But that was the pre-Covid era. Given the difficulty students had with the transition to online instruction last spring, there is a chance that the student with mediocre academic performance in the physical classroom is doing terribly as an online student, simply because their time management skills, motivation, and willingness to exert effort weren’t great to begin with.

So I’m starting to experiment with a few techniques that I’m hoping will increase student participation in my synchronous online courses next semester. I believe they will operate as positive reinforcement rather than as a punitive attendance policy.

Technique 1: Summary Survey

This technique is basically a graded “muddiest point” exercise that students don’t know about ahead of time. Last week I announced a survey a few minutes before the end of class that was worth a minimal number of points toward the course grade. The survey asked a single question: “Write a brief paragraph on what you remember as the most important points discussed during class today.” I had already created the survey on the course’s LMS but kept it unpublished until launch. Students had five minutes to complete the survey and earn the points. I can see doing this on an occasional, random basis as an incentive for students to pay attention.

Technique 2: Collaborative Quiz

This peer learning method is also known as the two-stage exam or group quiz. First, each student independently completes an assessment. Next, students are placed in groups to reach a consensus on correct answers for the assessment. Each group then submits its set of answers to the same questions that students answered individually. The individual and group assessment results are given different weights, but both contribute toward a student’s grade.

In an online synchronous course, I can launch pop quizzes for students to complete individually in a manner similar to the summary survey described above.
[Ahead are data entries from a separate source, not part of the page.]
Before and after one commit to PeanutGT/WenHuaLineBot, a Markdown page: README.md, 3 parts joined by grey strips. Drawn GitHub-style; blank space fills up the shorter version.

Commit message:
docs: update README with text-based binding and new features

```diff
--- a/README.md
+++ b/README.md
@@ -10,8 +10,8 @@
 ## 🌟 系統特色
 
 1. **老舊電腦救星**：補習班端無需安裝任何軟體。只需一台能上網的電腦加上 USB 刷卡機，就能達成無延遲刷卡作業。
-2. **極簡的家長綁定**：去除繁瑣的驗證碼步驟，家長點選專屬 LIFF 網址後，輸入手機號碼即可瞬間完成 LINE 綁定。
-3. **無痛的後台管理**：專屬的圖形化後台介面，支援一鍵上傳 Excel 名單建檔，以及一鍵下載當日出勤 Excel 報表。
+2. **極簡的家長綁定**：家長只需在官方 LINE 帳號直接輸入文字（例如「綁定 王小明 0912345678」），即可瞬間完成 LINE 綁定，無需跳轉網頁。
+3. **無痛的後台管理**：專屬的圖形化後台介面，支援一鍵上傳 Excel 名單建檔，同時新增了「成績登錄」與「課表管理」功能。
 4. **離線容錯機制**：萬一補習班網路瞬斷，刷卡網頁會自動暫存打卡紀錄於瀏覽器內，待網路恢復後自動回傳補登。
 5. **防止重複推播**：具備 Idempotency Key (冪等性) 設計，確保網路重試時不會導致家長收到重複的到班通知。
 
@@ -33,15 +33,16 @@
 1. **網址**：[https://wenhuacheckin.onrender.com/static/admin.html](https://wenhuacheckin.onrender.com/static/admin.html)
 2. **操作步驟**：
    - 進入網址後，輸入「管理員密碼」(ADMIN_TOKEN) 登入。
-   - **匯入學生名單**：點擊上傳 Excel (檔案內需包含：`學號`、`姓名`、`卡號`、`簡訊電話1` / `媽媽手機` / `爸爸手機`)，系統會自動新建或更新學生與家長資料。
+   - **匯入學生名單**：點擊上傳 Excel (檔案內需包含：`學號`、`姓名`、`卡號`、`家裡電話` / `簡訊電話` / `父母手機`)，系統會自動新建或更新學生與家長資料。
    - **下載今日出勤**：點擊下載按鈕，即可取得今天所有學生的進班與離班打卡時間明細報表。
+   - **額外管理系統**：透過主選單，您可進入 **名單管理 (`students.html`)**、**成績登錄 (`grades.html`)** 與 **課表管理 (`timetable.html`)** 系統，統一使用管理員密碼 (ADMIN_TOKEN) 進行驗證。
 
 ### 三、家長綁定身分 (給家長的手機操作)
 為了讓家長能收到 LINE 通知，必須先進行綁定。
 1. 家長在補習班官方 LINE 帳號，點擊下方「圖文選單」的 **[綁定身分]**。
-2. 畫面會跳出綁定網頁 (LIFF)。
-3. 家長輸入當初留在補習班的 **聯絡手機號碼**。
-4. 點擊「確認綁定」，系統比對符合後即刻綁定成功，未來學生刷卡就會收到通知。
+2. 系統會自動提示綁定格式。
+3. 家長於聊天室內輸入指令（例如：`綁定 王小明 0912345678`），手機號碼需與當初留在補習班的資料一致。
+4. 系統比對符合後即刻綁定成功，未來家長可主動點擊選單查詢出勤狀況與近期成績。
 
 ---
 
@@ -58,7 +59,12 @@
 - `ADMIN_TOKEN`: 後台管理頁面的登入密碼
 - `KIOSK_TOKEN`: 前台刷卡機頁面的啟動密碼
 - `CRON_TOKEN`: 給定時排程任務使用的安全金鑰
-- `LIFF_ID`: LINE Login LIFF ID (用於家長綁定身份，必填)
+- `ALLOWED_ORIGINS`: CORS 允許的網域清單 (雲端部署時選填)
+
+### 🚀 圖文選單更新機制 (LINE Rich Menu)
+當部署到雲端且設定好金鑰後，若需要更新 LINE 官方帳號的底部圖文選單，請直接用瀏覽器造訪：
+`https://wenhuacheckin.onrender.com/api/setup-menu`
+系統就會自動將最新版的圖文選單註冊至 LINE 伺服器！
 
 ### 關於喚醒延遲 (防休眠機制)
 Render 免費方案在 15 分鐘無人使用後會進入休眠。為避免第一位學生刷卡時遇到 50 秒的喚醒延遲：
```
Students can use breakout rooms to discuss their answers in small groups. Each group’s answers can be submitted via the LMS, Google Forms, or some kind of polling software like Sli.do — I haven’t yet decided which platform will allow me to most easily identify students who don’t participate in breakout discussions and thus don’t earn points for correct answers on the group quiz. Any suggestions for how to set this up are welcome.